It was breezy that day and the wind chill was making us all shiver. We were about to give up when I noticed I had a few bars on my phone. I tweeted for help, saying we were on Compton Bay looking for the dinosaur footprints. Within minutes we got a tweet back from this website’s twitter account @MyIsleOfWight (what helpful chaps and chapesses they are!) telling us they were around at Hanover Point, found along the seam of rock by the shore. Fantastic I thought, but where was Hanover Point?
With the kids moaning about being hungry and cold we retreated to the trusty Bongo in the carpark and warmed ourselves while munching on Scotch eggs from Farmer Jacks Farm Shop in Arreton while watching crests on the tips of waves form ever-bigger, expelling their energy as they fell, tumbling one over another, onto the beach.

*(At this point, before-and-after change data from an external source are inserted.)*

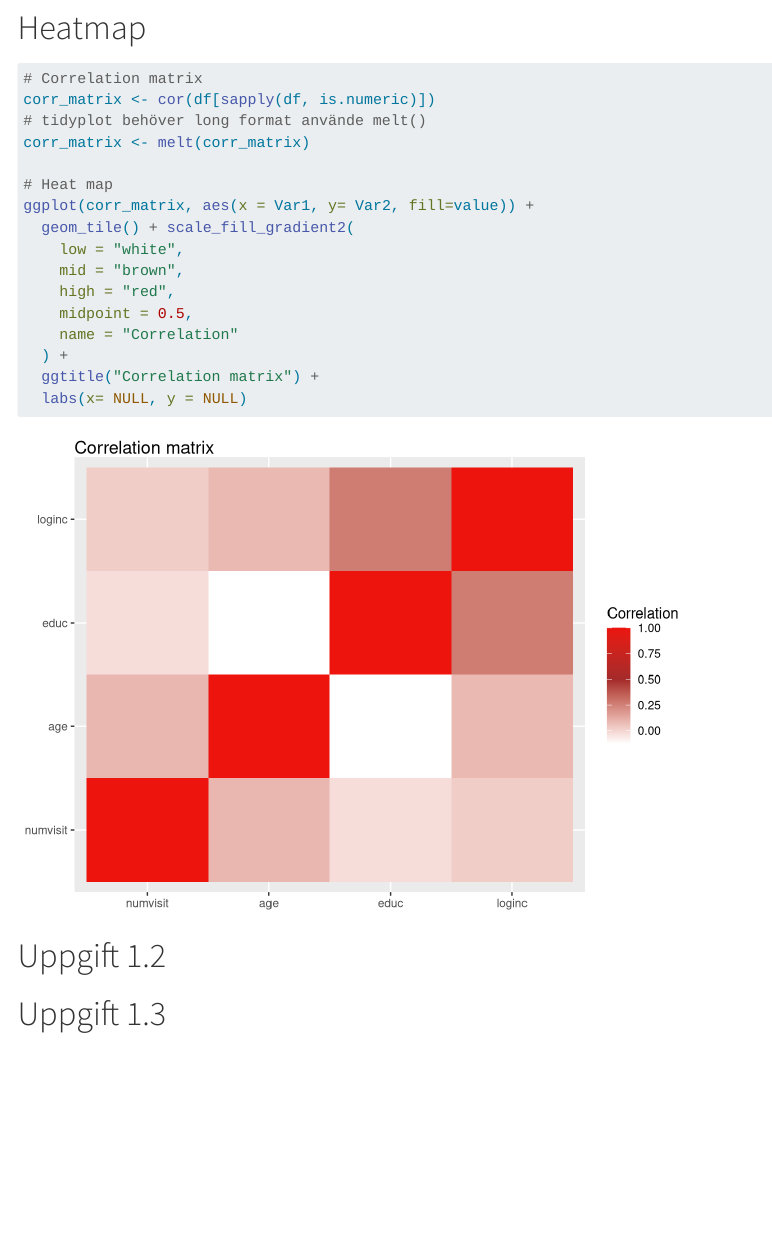
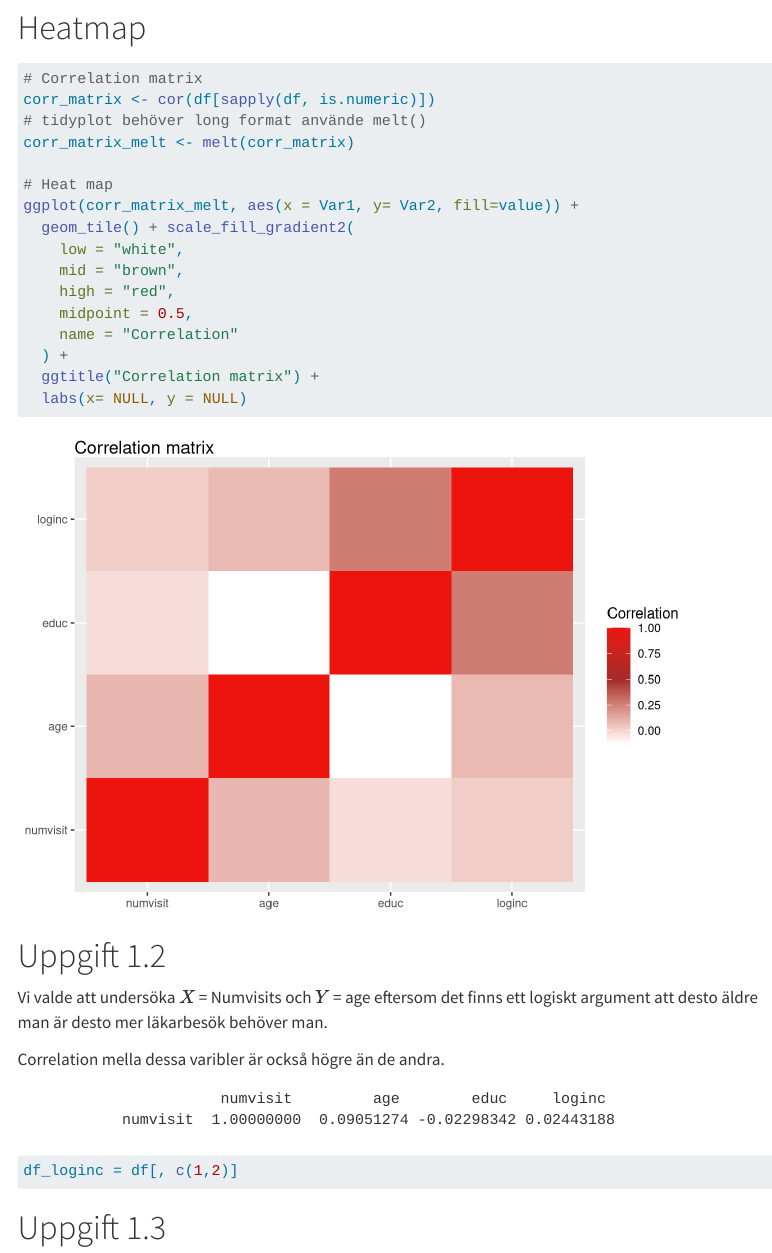
Before and after one commit to jacobrak/sda3, a Quarto document (mall_inlupp.qmd): the page in a window 1100 px wide, from 2760 px down. Rendered offline with R 4.5, knitr and Pandoc in place of Quarto, with nearby package versions; menus at the side of the page are left out.

Commit message:
1.2 is done

````diff
--- a/mall_inlupp.qmd
+++ b/mall_inlupp.qmd
@@ -68,10 +68,10 @@ hist(df$loginc, col = "pink", breaks= 30)
 # Correlation matrix
 corr_matrix <- cor(df[sapply(df, is.numeric)])
 # tidyplot behöver long format använde melt()
-corr_matrix <- melt(corr_matrix)
+corr_matrix_melt <- melt(corr_matrix)
 
 # Heat map
-ggplot(corr_matrix, aes(x = Var1, y= Var2, fill=value)) +
+ggplot(corr_matrix_melt, aes(x = Var1, y= Var2, fill=value)) +
   geom_tile() + scale_fill_gradient2(
     low = "white",
     mid = "brown",
@@ -85,8 +85,18 @@ ggplot(corr_matrix, aes(x = Var1, y= Var2, fill=value)) +
 
 # Uppgift 1.2
 
+Vi valde att undersöka $X$ = Numvisits och $Y$ = age eftersom det finns ett logiskt argument att desto äldre man är desto mer läkarbesök behöver man.
+
+Correlation mella dessa varibler är också högre än de andra.
+
+```
+                      numvisit         age        educ     loginc
+           numvisit  1.00000000  0.09051274 -0.02298342 0.02443188
+```
+
 ```{r}
 
+df_loginc = df[, c(1,2)]
 ```
 
 # Uppgift 1.3
````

With victuals eaten and Scotch egg crumbs all over the seats, we slid open the door and once again returned to the wind-swept beach on a mission to find dinosaur footprints.
This time, we went left, at the foot of the rusty steps. As we rounded Hanover Point I was again feeling doubtful but we continued to the “seam” of rock, and climbed up and over large rocks. We looked all around and saw nothing but rock pools and rocks and a slowly advancing tide. A mother and her child were playing nearby and I asked if she knew where our elusive footprints could be found. I felt a bit stupid as she pointed to a rock just below my feet.
“Wow! Kids quick, look – dinosaur footprints!” I shouted, pretending I’d not asked the helpful woman and instead was the first human to discover them. My kids saw through my deception but were nonetheless impressed.
We all gathered around in awe and stared down at the very clear three-toed footprint. In fact it was not a footprint, but more of a foot cast, where a dinosaur had plodded into soft sand. (More helpful info about it all on Simon Perry’s fossil video blogs here). Then as we stepped from stone to stone we discovered more foot casts, some with obvious claws and others with rounder toes. There was one, half in the water, where the children enjoyed stepping on to escape the advancing tide rushing over the sand towards them, bubbling water encircling their three-toed prehistoric island.
We went home that day very happy that we’d finally seen the dino footprints. Only a few days ago, with the sun finally out and much warmer, we returned with mummy. This time the tide was further in but we still saw the foot casts and also some others along the beach we’d not seen before, buried in wet sand.
Apparently when the tide is out further you can also see the actual footprints, impressed into the sandstone, so we will definitely be back again to catch the low tide and travel back in time to find us some more dinosaurs!There Be Dinosaurs!,